To the Editor:
The merit-pay part of the Ohio collective bargaining law, if it had not been voted down last week, would have made the children in a teacher’s class like numbers in the stock market (“Ohio Voters Reject Law Limiting Teachers’ Collective Bargaining,” Nov. 8, 2011). The similarity would be that a number score would determine whether you keep your job or get a raise, just like a stock going up or down. The students’ future or attitude or interest toward education would become irrelevant.
So the task of the teacher, just like the stockbroker, would be to look at his student and say: “How do I get the best test score from this child because I might lose my job if I don’t?” Or I might say I have to ignore one student and concentrate on another depending on whether I am judged by the overall score of the class or an individual child.

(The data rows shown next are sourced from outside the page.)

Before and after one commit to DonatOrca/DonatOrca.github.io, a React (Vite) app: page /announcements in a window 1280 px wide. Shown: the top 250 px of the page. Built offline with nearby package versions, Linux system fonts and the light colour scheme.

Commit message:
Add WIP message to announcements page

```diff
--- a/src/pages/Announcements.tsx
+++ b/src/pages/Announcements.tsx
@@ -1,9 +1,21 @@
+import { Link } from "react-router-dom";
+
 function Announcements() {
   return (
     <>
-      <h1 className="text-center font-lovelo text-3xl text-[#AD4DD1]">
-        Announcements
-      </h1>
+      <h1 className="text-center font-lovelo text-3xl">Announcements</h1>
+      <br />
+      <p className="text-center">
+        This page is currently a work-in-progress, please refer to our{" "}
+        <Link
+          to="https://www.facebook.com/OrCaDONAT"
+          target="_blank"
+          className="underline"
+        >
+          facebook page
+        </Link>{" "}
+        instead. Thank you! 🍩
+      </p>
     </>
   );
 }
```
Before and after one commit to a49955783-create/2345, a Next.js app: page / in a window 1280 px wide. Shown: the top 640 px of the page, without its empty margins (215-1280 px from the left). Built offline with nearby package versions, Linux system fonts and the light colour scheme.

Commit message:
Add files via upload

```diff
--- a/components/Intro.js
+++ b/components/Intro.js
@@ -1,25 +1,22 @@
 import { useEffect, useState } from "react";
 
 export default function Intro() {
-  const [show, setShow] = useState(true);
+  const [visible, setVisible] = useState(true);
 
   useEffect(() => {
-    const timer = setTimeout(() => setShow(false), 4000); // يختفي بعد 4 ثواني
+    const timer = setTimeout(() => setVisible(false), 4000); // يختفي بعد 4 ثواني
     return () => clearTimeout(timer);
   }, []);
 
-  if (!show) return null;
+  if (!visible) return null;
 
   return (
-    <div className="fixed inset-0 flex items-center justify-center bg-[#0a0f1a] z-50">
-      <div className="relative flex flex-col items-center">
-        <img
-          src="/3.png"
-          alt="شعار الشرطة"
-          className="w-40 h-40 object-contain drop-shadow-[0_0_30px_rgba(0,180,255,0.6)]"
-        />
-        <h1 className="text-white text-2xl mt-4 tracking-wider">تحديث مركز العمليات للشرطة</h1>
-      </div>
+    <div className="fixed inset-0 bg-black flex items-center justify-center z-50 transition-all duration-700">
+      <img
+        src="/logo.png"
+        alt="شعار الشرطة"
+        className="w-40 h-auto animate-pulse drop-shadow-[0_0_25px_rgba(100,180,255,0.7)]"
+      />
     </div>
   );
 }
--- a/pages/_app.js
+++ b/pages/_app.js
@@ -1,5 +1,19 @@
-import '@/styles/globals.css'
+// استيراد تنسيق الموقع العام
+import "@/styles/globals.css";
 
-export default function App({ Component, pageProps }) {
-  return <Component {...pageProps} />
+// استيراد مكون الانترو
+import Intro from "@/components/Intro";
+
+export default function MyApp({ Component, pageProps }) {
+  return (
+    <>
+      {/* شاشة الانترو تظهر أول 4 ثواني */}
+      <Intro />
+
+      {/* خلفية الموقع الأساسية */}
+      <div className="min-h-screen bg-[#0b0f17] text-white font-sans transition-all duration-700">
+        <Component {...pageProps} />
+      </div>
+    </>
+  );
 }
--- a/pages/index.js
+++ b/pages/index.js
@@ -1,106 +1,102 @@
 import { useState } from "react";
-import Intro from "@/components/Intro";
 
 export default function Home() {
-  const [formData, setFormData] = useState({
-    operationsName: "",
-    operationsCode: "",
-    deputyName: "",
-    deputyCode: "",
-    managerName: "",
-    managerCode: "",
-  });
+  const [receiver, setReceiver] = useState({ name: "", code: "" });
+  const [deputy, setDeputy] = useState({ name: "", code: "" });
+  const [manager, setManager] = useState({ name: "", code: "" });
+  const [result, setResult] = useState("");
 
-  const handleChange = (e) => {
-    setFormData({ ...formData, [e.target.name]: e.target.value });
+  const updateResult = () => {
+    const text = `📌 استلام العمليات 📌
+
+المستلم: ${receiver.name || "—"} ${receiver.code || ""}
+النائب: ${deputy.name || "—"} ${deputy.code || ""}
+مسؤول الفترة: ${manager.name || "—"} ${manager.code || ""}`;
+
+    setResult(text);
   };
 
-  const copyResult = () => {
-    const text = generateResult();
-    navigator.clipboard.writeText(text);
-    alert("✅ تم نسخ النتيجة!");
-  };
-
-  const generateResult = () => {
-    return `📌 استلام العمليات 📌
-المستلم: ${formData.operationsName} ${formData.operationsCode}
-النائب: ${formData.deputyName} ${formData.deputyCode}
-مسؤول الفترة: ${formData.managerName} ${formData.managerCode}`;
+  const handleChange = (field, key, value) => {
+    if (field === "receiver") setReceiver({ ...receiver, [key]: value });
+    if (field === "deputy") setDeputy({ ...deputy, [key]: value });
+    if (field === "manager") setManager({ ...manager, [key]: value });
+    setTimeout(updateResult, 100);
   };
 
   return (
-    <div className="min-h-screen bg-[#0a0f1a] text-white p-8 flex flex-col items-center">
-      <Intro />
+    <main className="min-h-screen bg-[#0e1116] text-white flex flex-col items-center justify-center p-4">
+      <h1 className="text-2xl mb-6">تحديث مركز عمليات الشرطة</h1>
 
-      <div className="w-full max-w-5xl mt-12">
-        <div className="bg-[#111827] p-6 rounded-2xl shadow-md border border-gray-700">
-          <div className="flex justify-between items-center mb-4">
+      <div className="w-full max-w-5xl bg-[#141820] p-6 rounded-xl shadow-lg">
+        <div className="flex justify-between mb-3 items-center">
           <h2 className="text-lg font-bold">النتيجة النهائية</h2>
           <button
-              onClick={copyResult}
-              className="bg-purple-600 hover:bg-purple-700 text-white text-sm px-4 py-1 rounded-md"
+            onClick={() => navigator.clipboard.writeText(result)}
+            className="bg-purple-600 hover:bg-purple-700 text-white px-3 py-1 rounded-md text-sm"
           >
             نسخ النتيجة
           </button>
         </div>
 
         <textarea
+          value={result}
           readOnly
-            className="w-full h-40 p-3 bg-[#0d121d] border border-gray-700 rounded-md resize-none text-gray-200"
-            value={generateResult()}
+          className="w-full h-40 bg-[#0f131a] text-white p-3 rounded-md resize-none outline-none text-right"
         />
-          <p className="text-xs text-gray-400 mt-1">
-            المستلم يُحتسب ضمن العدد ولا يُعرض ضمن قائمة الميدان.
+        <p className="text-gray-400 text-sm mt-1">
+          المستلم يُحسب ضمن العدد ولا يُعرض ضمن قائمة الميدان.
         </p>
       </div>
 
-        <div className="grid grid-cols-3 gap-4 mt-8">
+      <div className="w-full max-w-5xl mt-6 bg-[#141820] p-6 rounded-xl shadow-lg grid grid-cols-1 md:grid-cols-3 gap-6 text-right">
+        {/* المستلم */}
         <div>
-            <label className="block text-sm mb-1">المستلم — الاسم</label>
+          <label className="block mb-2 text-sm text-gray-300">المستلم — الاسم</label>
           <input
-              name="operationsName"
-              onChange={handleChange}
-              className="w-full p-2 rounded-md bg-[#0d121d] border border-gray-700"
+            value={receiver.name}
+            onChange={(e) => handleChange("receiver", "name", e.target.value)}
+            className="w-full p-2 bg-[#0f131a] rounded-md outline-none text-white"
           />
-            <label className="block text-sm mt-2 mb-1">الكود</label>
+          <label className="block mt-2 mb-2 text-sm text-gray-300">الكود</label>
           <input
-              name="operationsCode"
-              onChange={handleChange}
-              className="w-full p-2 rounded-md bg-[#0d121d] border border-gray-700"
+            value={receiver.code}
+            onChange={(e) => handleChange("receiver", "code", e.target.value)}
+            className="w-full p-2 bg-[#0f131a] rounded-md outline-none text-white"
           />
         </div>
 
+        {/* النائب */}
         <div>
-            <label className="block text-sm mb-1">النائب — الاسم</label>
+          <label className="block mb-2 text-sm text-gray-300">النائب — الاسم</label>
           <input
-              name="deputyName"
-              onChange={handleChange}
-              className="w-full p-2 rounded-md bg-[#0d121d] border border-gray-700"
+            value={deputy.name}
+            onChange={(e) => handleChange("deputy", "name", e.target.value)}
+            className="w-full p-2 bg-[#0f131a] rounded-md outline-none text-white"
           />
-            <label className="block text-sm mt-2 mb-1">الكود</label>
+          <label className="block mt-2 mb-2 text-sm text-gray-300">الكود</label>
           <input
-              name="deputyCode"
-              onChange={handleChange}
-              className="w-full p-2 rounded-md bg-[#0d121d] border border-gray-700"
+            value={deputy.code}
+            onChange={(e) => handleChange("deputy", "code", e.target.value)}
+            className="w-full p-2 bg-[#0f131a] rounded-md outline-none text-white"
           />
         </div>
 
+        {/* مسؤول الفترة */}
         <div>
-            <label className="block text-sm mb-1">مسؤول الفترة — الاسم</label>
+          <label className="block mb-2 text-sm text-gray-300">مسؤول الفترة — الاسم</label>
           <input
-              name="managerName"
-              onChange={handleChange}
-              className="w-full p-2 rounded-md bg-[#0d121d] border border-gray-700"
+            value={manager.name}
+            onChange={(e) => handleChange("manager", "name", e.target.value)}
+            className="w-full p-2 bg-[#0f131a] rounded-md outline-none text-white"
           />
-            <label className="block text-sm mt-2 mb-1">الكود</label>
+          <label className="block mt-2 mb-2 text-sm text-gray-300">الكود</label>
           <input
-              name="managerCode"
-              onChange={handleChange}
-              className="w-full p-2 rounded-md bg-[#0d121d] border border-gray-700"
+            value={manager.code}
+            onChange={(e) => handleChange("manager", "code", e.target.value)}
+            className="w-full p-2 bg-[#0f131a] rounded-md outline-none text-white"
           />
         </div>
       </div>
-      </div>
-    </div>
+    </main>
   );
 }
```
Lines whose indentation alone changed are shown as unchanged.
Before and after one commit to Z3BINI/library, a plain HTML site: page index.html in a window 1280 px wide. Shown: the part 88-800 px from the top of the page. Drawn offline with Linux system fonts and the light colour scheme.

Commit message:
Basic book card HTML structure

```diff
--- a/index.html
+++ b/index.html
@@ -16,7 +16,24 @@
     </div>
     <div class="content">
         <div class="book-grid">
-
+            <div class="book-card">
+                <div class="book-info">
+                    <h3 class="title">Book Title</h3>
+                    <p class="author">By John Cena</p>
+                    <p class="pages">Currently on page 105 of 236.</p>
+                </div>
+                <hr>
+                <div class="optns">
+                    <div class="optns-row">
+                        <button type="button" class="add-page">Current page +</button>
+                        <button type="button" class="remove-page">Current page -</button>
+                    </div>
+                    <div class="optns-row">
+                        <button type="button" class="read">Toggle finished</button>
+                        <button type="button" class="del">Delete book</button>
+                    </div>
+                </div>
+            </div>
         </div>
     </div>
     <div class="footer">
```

As far as I am concerned, this does not sound like education being compared with the private sector as much as it sounds like education control reminiscent of the Soviet Union that I thought President Ronald Reagan did away with in the 1980s.
The writer is a retired elementary school teacher.
A version of this article appeared in the November 16, 2011 edition of Education Week as Merit-Pay System Resembles Workings of Stock Market